Treasures of Heaven: Saints, Relics and Devotion in Medieval Europe at the British Museum
Cantor Arts Center to Exhibit Richard Serra's Monumental Sculpture "Sequence"
Artworks that Challenge the Viewer through their Visual Intensity at Paul Kasmin Gallery
Exhibition at Galerie Lelong in New York Explores Interventions in the Landscape
350 Year Old Tapestries Cleaned in View of Public at Nelson-Atkins
Morris Museum Opens Visual Thoughts: The Art Quilts of Fiber Revolution Exhibition
Huanghuali Chairs Lead Stellar $11.5 Million Fine Asian Works of Art Sale at Bonhams & Butterfields
Whatami by Rome Studio stARTT Transforms the Maxxi Piazza into a Green Archipelago
Lisson Gallery Milan to Open September 2011
Outspoken Chinese Artist Ai Weiwei: Free in Body, Said Little in First Day Out of Detention

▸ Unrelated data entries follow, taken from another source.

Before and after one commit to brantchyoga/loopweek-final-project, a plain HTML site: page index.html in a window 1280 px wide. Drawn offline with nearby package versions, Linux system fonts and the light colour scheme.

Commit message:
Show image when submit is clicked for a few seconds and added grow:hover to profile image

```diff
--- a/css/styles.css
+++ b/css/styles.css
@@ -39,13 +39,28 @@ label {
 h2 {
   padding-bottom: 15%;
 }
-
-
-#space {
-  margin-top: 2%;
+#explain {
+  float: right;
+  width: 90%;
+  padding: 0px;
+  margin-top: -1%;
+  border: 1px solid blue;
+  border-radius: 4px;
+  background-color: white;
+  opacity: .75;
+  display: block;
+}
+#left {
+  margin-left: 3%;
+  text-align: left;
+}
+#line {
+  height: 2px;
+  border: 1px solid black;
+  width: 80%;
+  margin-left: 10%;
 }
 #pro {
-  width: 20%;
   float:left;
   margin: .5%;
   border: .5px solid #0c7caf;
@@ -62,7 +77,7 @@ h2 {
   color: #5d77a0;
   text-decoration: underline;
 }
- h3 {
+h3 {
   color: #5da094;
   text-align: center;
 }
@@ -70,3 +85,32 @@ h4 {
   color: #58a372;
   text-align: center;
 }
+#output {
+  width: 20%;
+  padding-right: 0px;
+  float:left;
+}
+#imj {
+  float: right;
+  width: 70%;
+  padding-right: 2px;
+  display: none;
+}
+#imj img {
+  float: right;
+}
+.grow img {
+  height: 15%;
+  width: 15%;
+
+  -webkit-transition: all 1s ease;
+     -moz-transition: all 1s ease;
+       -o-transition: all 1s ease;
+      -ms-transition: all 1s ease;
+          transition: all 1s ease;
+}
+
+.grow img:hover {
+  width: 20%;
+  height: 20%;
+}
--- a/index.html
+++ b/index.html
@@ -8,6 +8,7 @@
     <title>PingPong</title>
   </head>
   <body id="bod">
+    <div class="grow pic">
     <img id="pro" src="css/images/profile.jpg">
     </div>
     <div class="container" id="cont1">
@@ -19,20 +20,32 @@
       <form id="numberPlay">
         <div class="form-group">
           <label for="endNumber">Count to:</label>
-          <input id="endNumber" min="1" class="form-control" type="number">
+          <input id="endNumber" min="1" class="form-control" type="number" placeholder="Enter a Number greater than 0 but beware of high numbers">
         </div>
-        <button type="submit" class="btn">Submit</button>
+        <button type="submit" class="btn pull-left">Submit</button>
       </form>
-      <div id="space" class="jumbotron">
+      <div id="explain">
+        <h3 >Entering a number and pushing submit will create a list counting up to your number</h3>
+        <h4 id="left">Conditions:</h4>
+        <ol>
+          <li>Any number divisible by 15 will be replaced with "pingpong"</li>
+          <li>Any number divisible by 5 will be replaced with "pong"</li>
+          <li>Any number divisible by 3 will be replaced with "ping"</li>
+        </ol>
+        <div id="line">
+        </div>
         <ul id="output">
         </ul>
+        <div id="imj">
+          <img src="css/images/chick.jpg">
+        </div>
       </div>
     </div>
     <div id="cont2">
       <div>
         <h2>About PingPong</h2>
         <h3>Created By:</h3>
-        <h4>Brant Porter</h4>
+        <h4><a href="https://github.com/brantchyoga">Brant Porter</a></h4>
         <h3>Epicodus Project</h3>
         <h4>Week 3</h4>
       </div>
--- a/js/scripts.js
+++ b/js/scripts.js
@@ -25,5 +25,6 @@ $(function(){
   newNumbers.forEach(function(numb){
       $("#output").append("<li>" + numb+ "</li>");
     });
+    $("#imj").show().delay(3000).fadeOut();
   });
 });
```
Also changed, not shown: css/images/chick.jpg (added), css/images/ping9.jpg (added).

Egyptian Archaeologists to Restore Ancient Boat Found Near Pyramid of Giza
Mexican Archaeologists Discover a Second Ballgame Player at Court in Cerro del Teul, Zacatecas
Major Retrospective of Israeli Artist Micha Ullman on View at the Israel Museum
Florence Wants Mona Lisa Back for a Visit
Most Popular Last Seven Days
1.- Carbon dating finds manuscript contains oldest recorded origins of the symbol 'zero'
2.- Alice Walton announces formation of Art Bridges
3.- Met Museum acquires ancient Egyptian gilded coffin
4.- French fashion tycoon and art collector Pierre Berge dies aged 86 in southern France
5.- Van der Weyden, Rubens and Van Dyck: Flemish masters on view in The Hague
6.- New exhibition at the Morgan Library & Museum explores rare luxury books of the Middle Ages
7.- Mexican archaeologists find dwelling for Aztec survivors of Spanish conquest
8.- Groundbreaking LGBTQ art show opens at the Museum of Contemporary Art in Taipei
9.- Egyptian archaeological dig unearths goldsmith's tomb, mummies
10.- Exhibition at Stadel Museum focuses on works by Henri Matisse and Pierre Bonnard
Museums, Exhibits, Artists, Milestones, Digital Art, Architecture, Photography,
Photographers, Special Photos, Special Reports, Featured Stories, Auctions, Art Fairs,
Anecdotes, Art Quiz, Education, Mythology, 3D Images, Last Week, .
|Royalville Communications, Inc|
Tell a Friend
Dear User, please complete the form below in order to recommend the Artdaily newsletter to someone you know.
Please complete all fields marked *.